Back on the boat after our first plunge, the pilot steers once more toward the path of the whale shark’s movement. We wait as before on the edge, then we’re back in the water in hot pursuit. And again, and again, alternating with team two.
Our shark turns out to be quite friendly to his un-fishy visitors and very cooperative to our viewing. At times, he hovers just below the surface of the water; at times, he patrols 10 to 20 feet below us. If spooked, we were warned, he could have dived down to 1500 meters and stayed there in the deepest dark for as long as he wanted, far away from us. But our whale shark, we realize, just keeps making a large loop about us as if making it easy for us all to hang together.
We keep going in and out of the water, until the last of our six plunges, when only a few of us decide to continue. The water has been pretty cold, and the brisk breeze out of the water adds quite a chill. But the last opportunity turns out to be the best experience of all. We watch him for nearly ten minutes as he swims slowly, almost still at times. Then, as he gracefully circles, we easily paddle alongside him. We can see him paying attention to us, with a tilt of the head, but completely unconcerned at our presence. At one point, we see a fellow swimmer bobbing unaware on the surface while the whale shark virtually nudges him from below.
Too soon our time was up. We had been with this shark about an hour, the maximum time allowed by regulation for whale shark viewers to hang with any one of them. Yet, as the boat prepared to depart, our new friend seemed, well, forlorn…he remained near the surface alongside the boat, still wanting to connect perhaps with the colorfully costumed people who came to visit him.
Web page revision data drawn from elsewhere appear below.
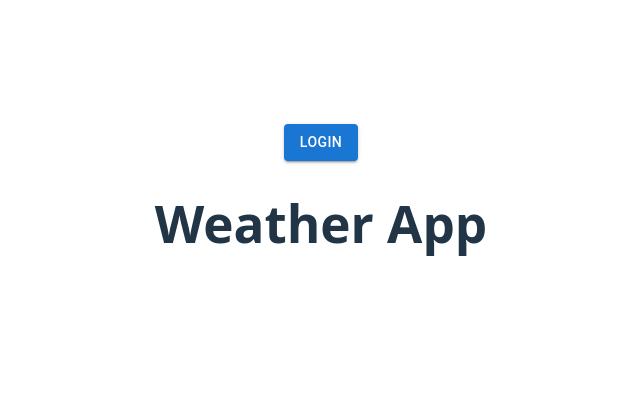
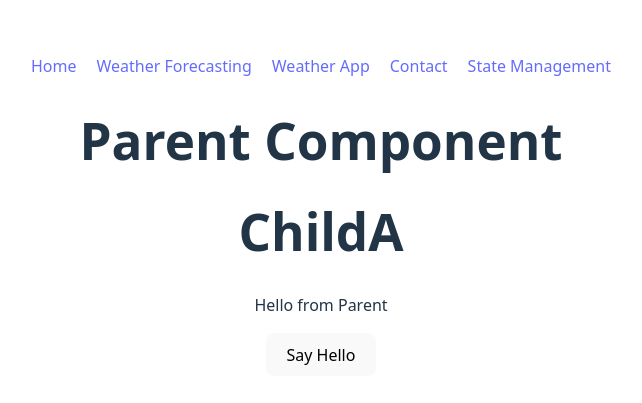
Before and after one commit to AspireQ-pro/react-teaching-demo, a React (Vite) app in the folder teaching-react/: page /parent in a window 1280 px wide. Shown: the part 195-598 px from the top of the page, without its empty margins (319-961 px from the left). Built offline with nearby package versions, Linux system fonts and the light colour scheme; no server answers.

Commit message:
day 09 added

```diff
--- a/teaching-react/package.json
+++ b/teaching-react/package.json
@@ -16,7 +16,8 @@
     "@mui/material": "^7.3.1",
     "axios": "^1.11.0",
     "react": "^19.1.1",
-    "react-dom": "^19.1.1"
+    "react-dom": "^19.1.1",
+    "react-router-dom": "^7.8.2"
   },
   "devDependencies": {
     "@eslint/js": "^9.33.0",
--- a/teaching-react/src/App.jsx
+++ b/teaching-react/src/App.jsx
@@ -1,17 +1,35 @@
+import { BrowserRouter } from 'react-router-dom'
+import { Routes } from 'react-router-dom'
+import { Route ,Link} from 'react-router-dom'
 import './App.css'
 import Home from './components/Home'
 import WeatherForecasting from './components/weatherForecasting'
 import WeatherApp from './components/weatherApp'
+import Contact from './components/Contact'
+import User from './components/User'
+import Parent from './components/stateManagement/Parent'
 
 
 function App() {
 
   return (
-    <div>
-      <Home />
-      {/* <WeatherForecasting /> */}
-      <WeatherApp />
-    </div>
+    <BrowserRouter>
+    <nav style={{display:'flex',gap:'20px',justifyContent:'center',margin:'20px'}}>
+      <Link to="/">Home</Link>
+      <Link to="/weather-forecasting">Weather Forecasting</Link>
+      <Link to="/weather-app">Weather App</Link>
+      <Link to="/contact">Contact</Link>
+      <Link to="/parent">State Management</Link>
+    </nav>
+      <Routes>
+        <Route path="/" element={<Home />} />
+        <Route path="/weather-forecasting" element={<WeatherForecasting />} />
+        <Route path="/weather-app" element={<WeatherApp />} />
+        <Route path="/contact" element={<Contact />} />
+        <Route path="/user/:id" element={<User />} />
+        <Route path="/parent" element={<Parent />} />
+      </Routes>
+    </BrowserRouter>
   );
 }
 
--- /dev/null
+++ b/teaching-react/src/components/Contact.jsx
@@ -0,0 +1,12 @@
+//Routing
+// install react-router-dom
+//BrowserRouter, Route, Routes, Link, NavLink, useParams, useNavigate
+
+function Contact() {
+  return (
+    <div>
+      <h1>Contact</h1>
+    </div>
+  );
+}
+export default Contact;
--- a/teaching-react/src/components/Home.jsx
+++ b/teaching-react/src/components/Home.jsx
@@ -3,9 +3,11 @@ import LoginForm from './LoginForm';
 import LoginButton from './LoginButtton';
 import {Drawer} from '@mui/material';
 import { useState } from 'react';
+import { useNavigate } from 'react-router-dom';
 
 function Home() {
   const [open,setOpen]=useState(false);
+   const navigate=useNavigate();
   return (
     <div>
       <LoginButton onClick={() => setOpen(true)} />
@@ -13,8 +15,8 @@ function Home() {
       <Drawer anchor="right" open={open} onClose={()=>setOpen(false)}>
         <LoginForm onClose={()=>setOpen(false)}/>
       </Drawer>
-
-
+      <h1>Home Page</h1>
+      <button onClick={()=>navigate('/contact')}>Go to Contact</button>
 
     </div>
   );
--- /dev/null
+++ b/teaching-react/src/components/User.jsx
@@ -0,0 +1,13 @@
+import { useParams } from "react-router-dom";
+
+function User(){
+    const {id}=useParams();
+
+   return(
+       <div>
+           <h1>User ID: {id}</h1>
+           <p>This is the user profile page.</p>
+       </div>
+   )
+}
+export default User;
--- /dev/null
+++ b/teaching-react/src/components/stateManagement/Parent.jsx
@@ -0,0 +1,17 @@
+//lifting state up
+//context api
+//redux
+import { useState } from "react";
+import ChildA from "./childA";
+import ChildB from "./childB";
+function Parent() {
+    const [message, setMessage] = useState("Hello from Parent");
+    return (
+        <div>
+            <h1>Parent Component</h1>
+            <ChildA message={message} />
+            <ChildB setMessage={setMessage} />
+        </div>
+    );
+}
+export default Parent;
--- /dev/null
+++ b/teaching-react/src/components/stateManagement/childA.jsx
@@ -0,0 +1,10 @@
+function ChildA({ message }) {
+    return (
+        <div>
+            <h1>ChildA</h1>
+            <p>{message}</p>
+        </div>
+    );
+}
+
+export default ChildA;
--- /dev/null
+++ b/teaching-react/src/components/stateManagement/childB.jsx
@@ -0,0 +1,9 @@
+
+function ChildB({ setMessage }) {
+    return (
+        <div>
+            <button onClick={() => setMessage('Hello from Child B')}>Say Hello</button>
+        </div>
+    );
+}
+export default ChildB;
```
Also changed, not shown: 1 other file (tests, documents, lock files or other folders).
On any day, of course, you can have a different experience altogether. Wild animals are, well, wild and mostly unpredictable. Some people we met said that, on their expedition, the boat met up with a half dozen or more whale sharks. Their first three times the sharks zipped by them so fast, they couldn’t see anything. Then the crew asked the swimmers if anyone had bananas. One family proffered theirs; the crew tossed them in the water. Then their luck changed. They were able to swim for awhile with three different whale sharks before they finished.
However it happens, it’s a special privilege to view such an enormous animal and hang out with him for a while. Whale sharks are only found in the temperate zones around the globe, including the Caribbean off Mexico. Sadly, they are an endangered species due to commercial fishing, at least in part for the shark’s fins prized in China and Vietnam, and due to various environmental harms. The shark’s belated and infrequent mating exacerbates that problem: whale sharks only mate when 30 years or older and then only every few years.
But fortunately it’s a very connected world we live in. We can stay in touch with our finny friend online. Because Ed, our videographer, posted its markings, we can receive regular emails from him at www.whaleshark.org whenever he is spotted again.
Perhaps, we suggested, the URL could better reflect the awe-inspiring experience of swimming with a whale shark: surely it should be www.whaleshark.OMG!